World Bank members agree to change voting system, including giving China a bigger say.

    The changes will give developing economies a bigger say in how the bank is run [Reuters]

    Japan continues to hold the number two spot with a 6.84 per cent stake.

    "We need to consign outdated concepts like 'Third World' to history"

    Robert Zoellick, 
    World Bank president

    Speaking to reporters on Sunday Robert Zoellick, the World Bank's president, said member nations recognised that the shift in voting power was "crucial for the bank's legitimacy."

    "It recognises that we need to consign outdated concepts like 'Third World' to history," he said.

    "Today the world is moving toward a new, fast evolving multipolar economy."

    Speaking after a meeting of the bank's policy-setting Development Committee, Zoellick said emerging economies had become critical sources of demand fuelling the world's recovery from recession, and over time "can become multiple poles of growth".

    Zoellick said a new formula for calculating voting power was "far from a perfect process but it was one that allowed us to bring 186 shareholders together because there are always sensitivities."

    "While all countries agreed they wanted to make this shift, those who had to give up shares obviously would have preferred not to have done so," he said.

    Reflecting reality

    EU Development Commissioner Andris Piebalgs said the changes relfected a shift in the balance of power in the global economy. 

    Zoellick said emerging economies had become vital for the global economic recovery [AFP]

    "It is just reflecting reality, and I believe multinational institutions should reflect realities because otherwise they become outdated," he told the Reuters news agency.

    Timothy Geithner, the US treasury secretary, said the new system would give emerging economies more influence in the bank's decision-making process.

    "The new formula will better reflect the weight of the developing and transition countries in the global economy, while protecting the voice of the smallest and poorest countries," he said in a statement.

    He added said that the US decided not to increase its share of voting rights in the new system in recognition of the importance of developing economies.

    "Because we believe this overall outcome merits our strong endorsement, the United States agreed not to take up its full shareholding in this new arrangement," he said in a statement.
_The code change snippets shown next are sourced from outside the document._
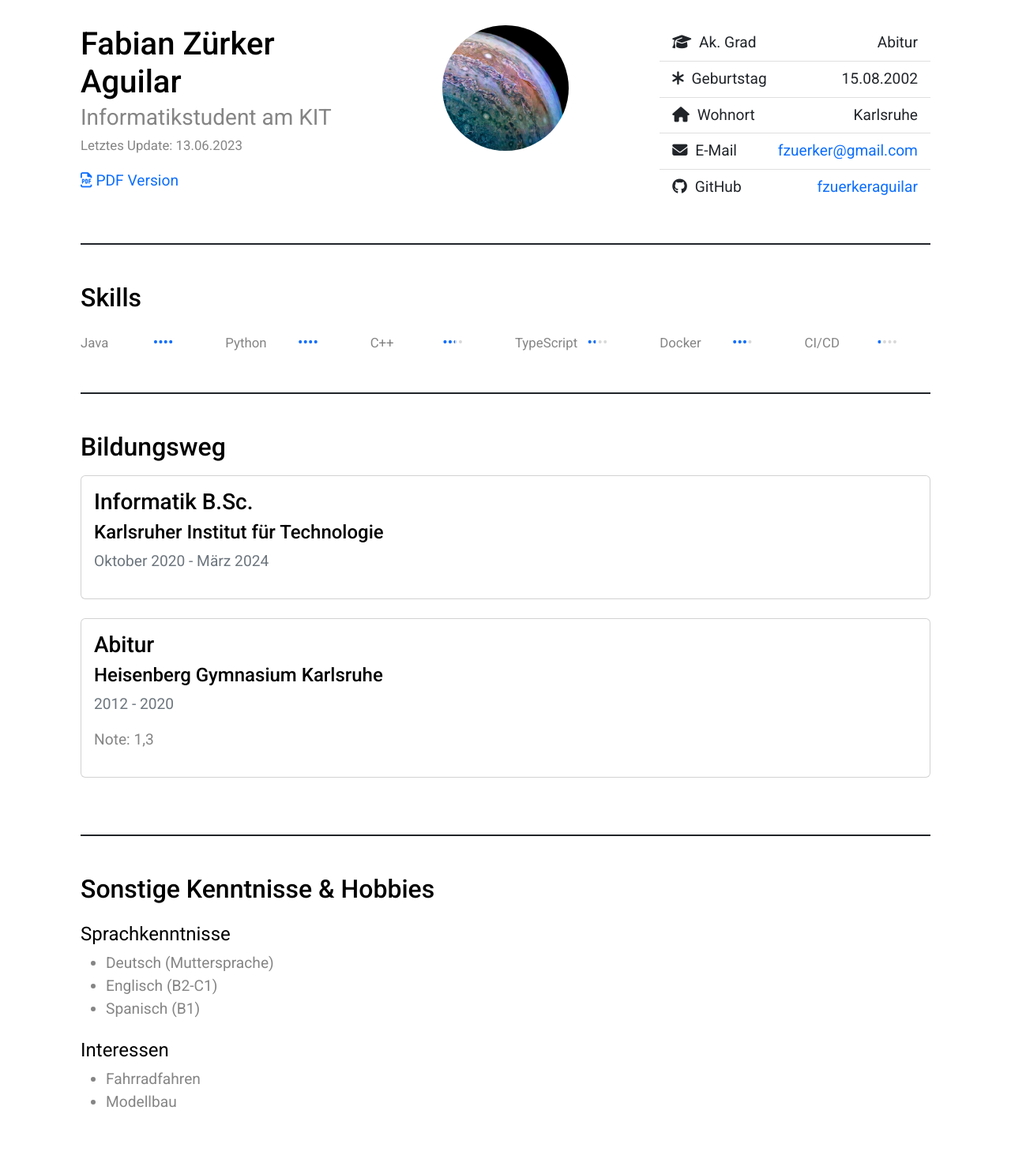
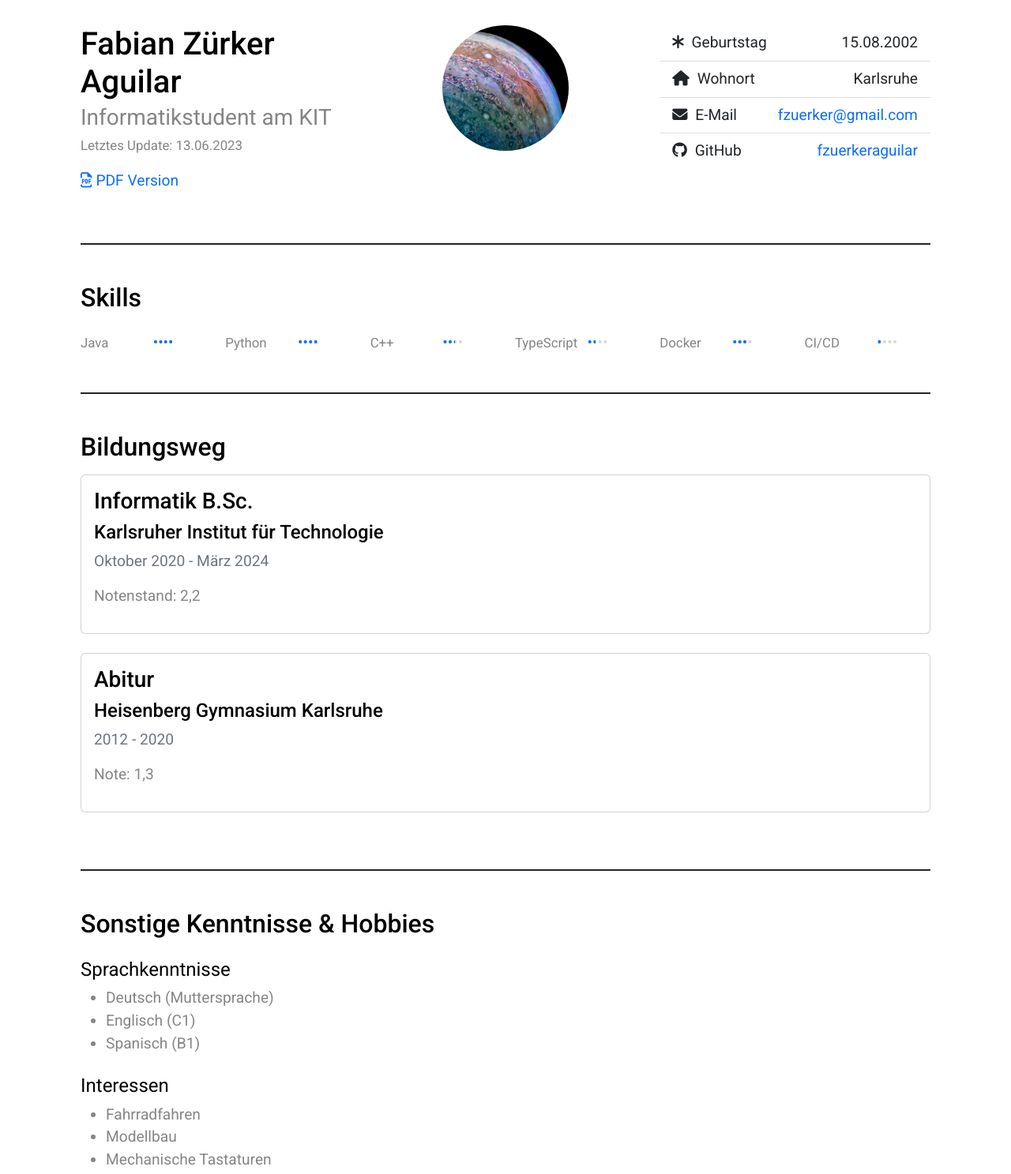
Before and after one commit to fzuerkeraguilar/cv, a plain HTML site: page index.html in a window 1280 px wide. Shown: the whole page at 79% size. Drawn offline with nearby package versions, Linux system fonts and the light colour scheme.

Commit message:
Deploying to gh-pages from  @ 6a3c89f70cb5855ce07f2f57b1438e439fac683d 🚀

```diff
--- a/index.html
+++ b/index.html
@@ -39,10 +39,6 @@
             </div>
             <div class="col-print-6 col-12 col-md-5 offset-lg-1 col-lg-4">
                 <ul class="list-group list-group-flush">
-                    <li class="list-group-item d-flex justify-content-between align-items-start">
-                        <span class="text-nowrap"><i class="fa fa-graduation-cap" aria-hidden="true"></i>&nbsp;Ak. Grad</span>
-                        <span class="text-nowrap">Abitur</span>
-                    </li>
                     <li class="list-group-item d-flex justify-content-between align-items-start">
                         <span class="text-nowrap"><i class="fa fa-asterisk" aria-hidden="true"></i>&nbsp;Geburtstag</span>
                         <span class="text-nowrap">15.08.2002</span>
@@ -126,7 +122,7 @@
                 <h4>Karlsruher Institut für Technologie</h4>
                 <p class="text-muted">Oktober 2020 - März 2024</p>
 
-
+                <p>Notenstand: 2,2</p>
 
                 <div>
                 </div>
@@ -151,7 +147,7 @@
     <div class="mb-4">
         <h3 class="fs-4 fw-normal">Sprachkenntnisse</h3>
 
-        <ul><li>Deutsch (Muttersprache)</li><li>Englisch (B2-C1) </li><li>Spanisch (B1)</li></ul>
+        <ul><li>Deutsch (Muttersprache)</li><li>Englisch (C1) </li><li>Spanisch (B1)</li></ul>
 
         <div>
         </div>
@@ -159,7 +155,7 @@
     <div class="mb-4">
         <h3 class="fs-4 fw-normal">Interessen</h3>
 
-        <ul><li>Fahrradfahren</li><li>Modellbau
+        <ul><li>Fahrradfahren</li><li>Modellbau</li><li>Mechanische Tastaturen
   </li></ul>
 
         <div>
```
Also changed, not shown: favicon.ico, 1 other file.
    Japan will shoulder the greatest reduction in voting rights "in order to contribute to realising a shift of the voting share to the developing and transition countries," Tokyo's finance ministry said on Sunday.

    Dilution

    However Pravin Gordhan, South Africa's finance minister, expressed disappointment in the outcome.

    "We are disappointed that the process has resulted in dilution of the voting power of some Sub-Saharan African countries, in spite of the collective acknowledgment of the
    need to protect them," Gordhan said.

    "We strongly believe that more should have been done to prevent such dilutions," he said, adding that South Africa was looking for "more robust outcomes in future".

    In another development, the World Bank agreed to the institution's capital by $3.5bn, the first increase in more than two decades, to make up for the heavy lending by the bank during the financial crisis.

    The increase will fund disaster relief and emergency programmes in the world's poorest countries and was agreed after the World Bank had made "strong and compelling case" for the extra money, Geithner said.

    US contributions to the bank will need to be approved by Congress before they are finalised.

    SOURCE: Al Jazeera and agencies


    YOU MIGHT ALSO LIKE

    Double standards: 'Why aren't we all with Somalia?'

    Double standards: 'Why aren't we all with Somalia?'

    More than 300 people died in Somalia but some are asking why there was less news coverage and sympathy on social media.

    The life and death of Salman Rushdie, gentleman author

    The life and death of Salman Rushdie, gentleman author

    The man we call 'Salman Rushdie' today is not the brilliant author of the Satanic Verses, but a Picassoesque imposter.

    The Beirut Spy: Shula Cohen

    The Beirut Spy: Shula Cohen

    The story of Shula Cohen, aka The Pearl, who spied for the Israelis in Lebanon for 14 years.